This week Jonty Pearce recounts the delight of sailing into a sunrise


Carol, known as the Indoor Dragon with her full acquiescence, is an owl. By which I mean that her internal clock mechanisms are set to a different datum from the rest of Wales. I do not mean trivial differences such as the end of BST – we are talking at least four time zones here. Not only is she genetically late, but her natural bedtime is 3am. This means that, unless I am to cope with a grumpy dragon who has been fed the wrong sort of coal all day, she needs to sleep in until 11.30am.

I am more of a lark. While I am able to stay up and carouse till the wee hours, my preferred bedtime is 11pm and my brain malfunctions if asked to perform after 9pm. However, come 8am and I am awake, mentally sparkling and refreshed, which is why I am tapping out this blog in bed while the ID gruntles beside me emitting occasional small gouts of flame and sooty gobbets of smoke.

It was the end of October, and the night before we had discussed setting off at 9am prompt to get through the tidal gate of Jack Sound, the portal to ‘The North’. I had my suspicions that this was a tad optimistic, and, indeed, the ID came to bed at silly o’clock having got immersed in her book. I had woken, dressed, and was fizzing to go at 8am but all I could get out of the ID was what I chose to take as a grunt of agreement that I should set off single-handed. And thus began one of my most enjoyable sails.

The night’s wind had dropped and a night-time cool shower had cleared the air so that the sun glistened on the lightly rippled water. The mere stirring zephyr of air gainsaid a description of flat calm, yet promised a sailor’s breeze once out of the anchorage’s shelter. Usefully, the tide’s ebb provided motive force so, disdaining the engine, and thoughtful of the sleeping Carol, I simply hauled up the anchor and let Aurial drift while unrolling the genoa. The whole Haven seemed held in suspended animation as I ghosted along with just enough steerage way to avoid the pot buoys. Ray the autopilot steered us as I hoisted the mainsail, and we emerged from the shelter of Thorn Island to catch the start of a useful wind blowing off West Angle bay. Aurial picked up her skirts, and the lovely gurgle of water passing merged with Carol’s burbling breathing from below, though she soon faded into the background as our speed gathered, a gentle heel and the start of the Atlantic swell leaving her sleep undisturbed.

I raised the mizzen and glorified in a seven knot reach across to St Ann’s Head. I was totally alone on the water – a lovely breeze on a fine, sunny, almost warm morning.

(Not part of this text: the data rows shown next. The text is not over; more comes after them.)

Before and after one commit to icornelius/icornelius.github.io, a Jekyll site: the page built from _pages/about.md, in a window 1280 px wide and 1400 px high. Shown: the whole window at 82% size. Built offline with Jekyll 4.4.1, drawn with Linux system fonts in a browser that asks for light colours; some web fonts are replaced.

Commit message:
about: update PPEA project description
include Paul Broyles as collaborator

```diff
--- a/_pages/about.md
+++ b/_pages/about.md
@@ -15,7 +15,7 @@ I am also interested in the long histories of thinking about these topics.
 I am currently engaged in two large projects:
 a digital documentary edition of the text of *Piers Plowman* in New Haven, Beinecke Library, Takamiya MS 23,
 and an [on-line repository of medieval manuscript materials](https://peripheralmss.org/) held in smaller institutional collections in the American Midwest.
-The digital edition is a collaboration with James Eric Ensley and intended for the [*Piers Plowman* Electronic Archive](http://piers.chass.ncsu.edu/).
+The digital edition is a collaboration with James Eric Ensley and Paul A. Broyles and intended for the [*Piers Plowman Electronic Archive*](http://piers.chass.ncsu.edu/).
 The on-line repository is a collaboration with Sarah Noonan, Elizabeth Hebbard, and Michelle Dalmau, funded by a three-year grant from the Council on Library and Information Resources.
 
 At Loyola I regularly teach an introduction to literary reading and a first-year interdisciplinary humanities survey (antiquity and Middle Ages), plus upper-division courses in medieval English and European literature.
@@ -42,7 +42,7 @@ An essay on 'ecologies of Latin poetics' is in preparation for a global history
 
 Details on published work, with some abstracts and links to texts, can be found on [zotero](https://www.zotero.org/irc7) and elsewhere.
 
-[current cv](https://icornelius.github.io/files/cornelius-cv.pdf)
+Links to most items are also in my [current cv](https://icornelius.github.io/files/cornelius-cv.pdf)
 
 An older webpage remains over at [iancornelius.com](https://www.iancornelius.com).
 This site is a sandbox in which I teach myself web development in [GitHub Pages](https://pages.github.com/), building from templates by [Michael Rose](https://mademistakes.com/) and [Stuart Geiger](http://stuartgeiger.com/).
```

Life was good. I enjoyed my second cup of coffee – breakfast would wait till the ID emerged to choose her morning fuel. Bearing away at the lighthouse to pass up Broad Sound inevitably took Aurial off her favourite point of sail and our speed dropped, the sails slatting as she tumbled on the confused sea. Ray helmed skilfully, and was steady enough for me to pull across the genoa so we could goosewing with an immediate improvement in motion and speed.

I looked back along the cliffs behind, admiring the low sun glinting through the mist of spray from the breaking swell on the rocks – almost like a net curtain failing to keep the morning sunrise off a sleeping child. Or dragon. Skokholm, capped by a ghostly moon, passed to port and we were in perfect time to catch the last of the north-going stream through the sound. Approaching the Blackstones, I wound in the main and mizzen sheets to gybe onto the transit towards Tuskar rock. The earlier peace of the morning sail had gone, replaced by the excitement of a speedy passage between encroaching rocks – I relieved Ray at the helm and kept Aurial tight on line through the swirls and eddies as the Crabstones swept quickly past to port. Walkers on the cliff path stopped and waved as I powered through, only to gybe less neatly after Tuskar rock. The flapping genoa was finally enough to rouse the sleeping dragon who emerged from her lair, bang on 11am. I headed west before rolling away the genoa and dropping the sails, and helmed us into North Haven for breakfast.

My solo morning sail had ended, but I had enjoyed the best of the day. For me, morning rules – the still peace of an early sunrise will always eclipse even a flamboyant sunset. Each to their own, but I remain a contented lark.

Jonty Pearce